§ Task brief
Write out the full set of records exactly. Any pictures in them do not belong in the copy.

(Before-and-after change data)
^^^^^^^^^^^^^^^^

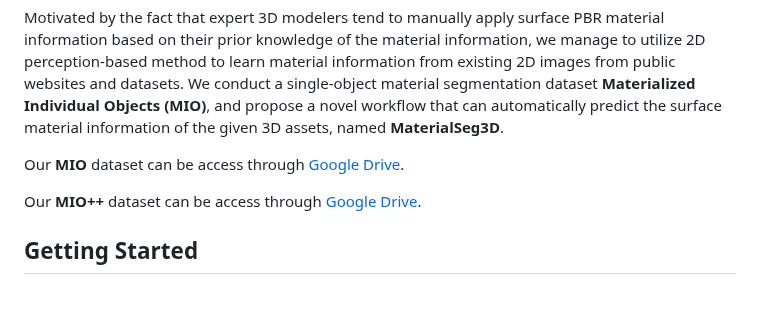
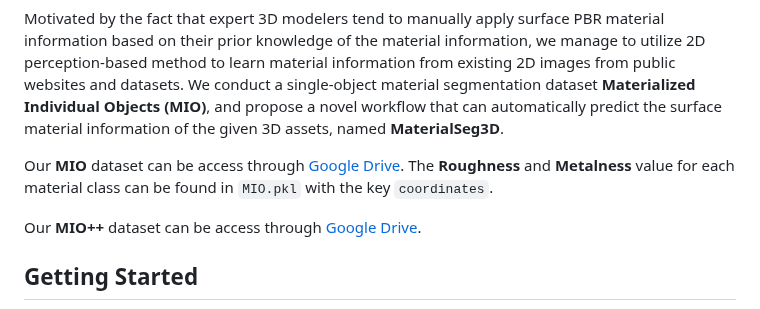
Before and after one commit to PROPHETE-pro/MaterialSeg3D, a Markdown page: README.md, the part around the change. Rendered like a GitHub page.

```diff
--- a/README.md
+++ b/README.md
@@ -8,6 +8,7 @@ This is the official codebase for **MaterialSeg3D**, a novel apporach for genera
 Motivated by the fact that expert 3D modelers tend to manually apply surface PBR material information based on their prior knowledge of the material information, we manage to utilize 2D perception-based method to learn material information from existing 2D images from public websites and datasets. We conduct a single-object material segmentation dataset **Materialized Individual Objects (MIO)**, and propose a novel workflow that can automatically predict the surface material information of the given 3D assets, named **MaterialSeg3D**.
 
 Our **MIO** dataset can be access through [Google Drive](https://drive.google.com/file/d/1wDJg7Rp4AYn1OAKvZONrKj62Jd2cdID0/view?usp=drive_link).
+The **Roughness** and **Metalness** value for each material class can be found in `MIO.pkl` with the key `coordinates`.
 
 Our **MIO++** dataset can be access through [Google Drive](https://drive.google.com/file/d/1W1ci-SxvcO79kLw9wjQ2KGUPtDap8kKJ/view?usp=sharing).
 
```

^^^^^^^^^^^^^^^^

§ Answer box
Before and after one commit to PROPHETE-pro/MaterialSeg3D, a Markdown page: README.md, the part around the change. Rendered like a GitHub page.

```diff
--- a/README.md
+++ b/README.md
@@ -8,6 +8,7 @@ This is the official codebase for **MaterialSeg3D**, a novel apporach for genera
 Motivated by the fact that expert 3D modelers tend to manually apply surface PBR material information based on their prior knowledge of the material information, we manage to utilize 2D perception-based method to learn material information from existing 2D images from public websites and datasets. We conduct a single-object material segmentation dataset **Materialized Individual Objects (MIO)**, and propose a novel workflow that can automatically predict the surface material information of the given 3D assets, named **MaterialSeg3D**.
 
 Our **MIO** dataset can be access through [Google Drive](https://drive.google.com/file/d/1wDJg7Rp4AYn1OAKvZONrKj62Jd2cdID0/view?usp=drive_link).
+The **Roughness** and **Metalness** value for each material class can be found in `MIO.pkl` with the key `coordinates`.
 
 Our **MIO++** dataset can be access through [Google Drive](https://drive.google.com/file/d/1W1ci-SxvcO79kLw9wjQ2KGUPtDap8kKJ/view?usp=sharing).
 
```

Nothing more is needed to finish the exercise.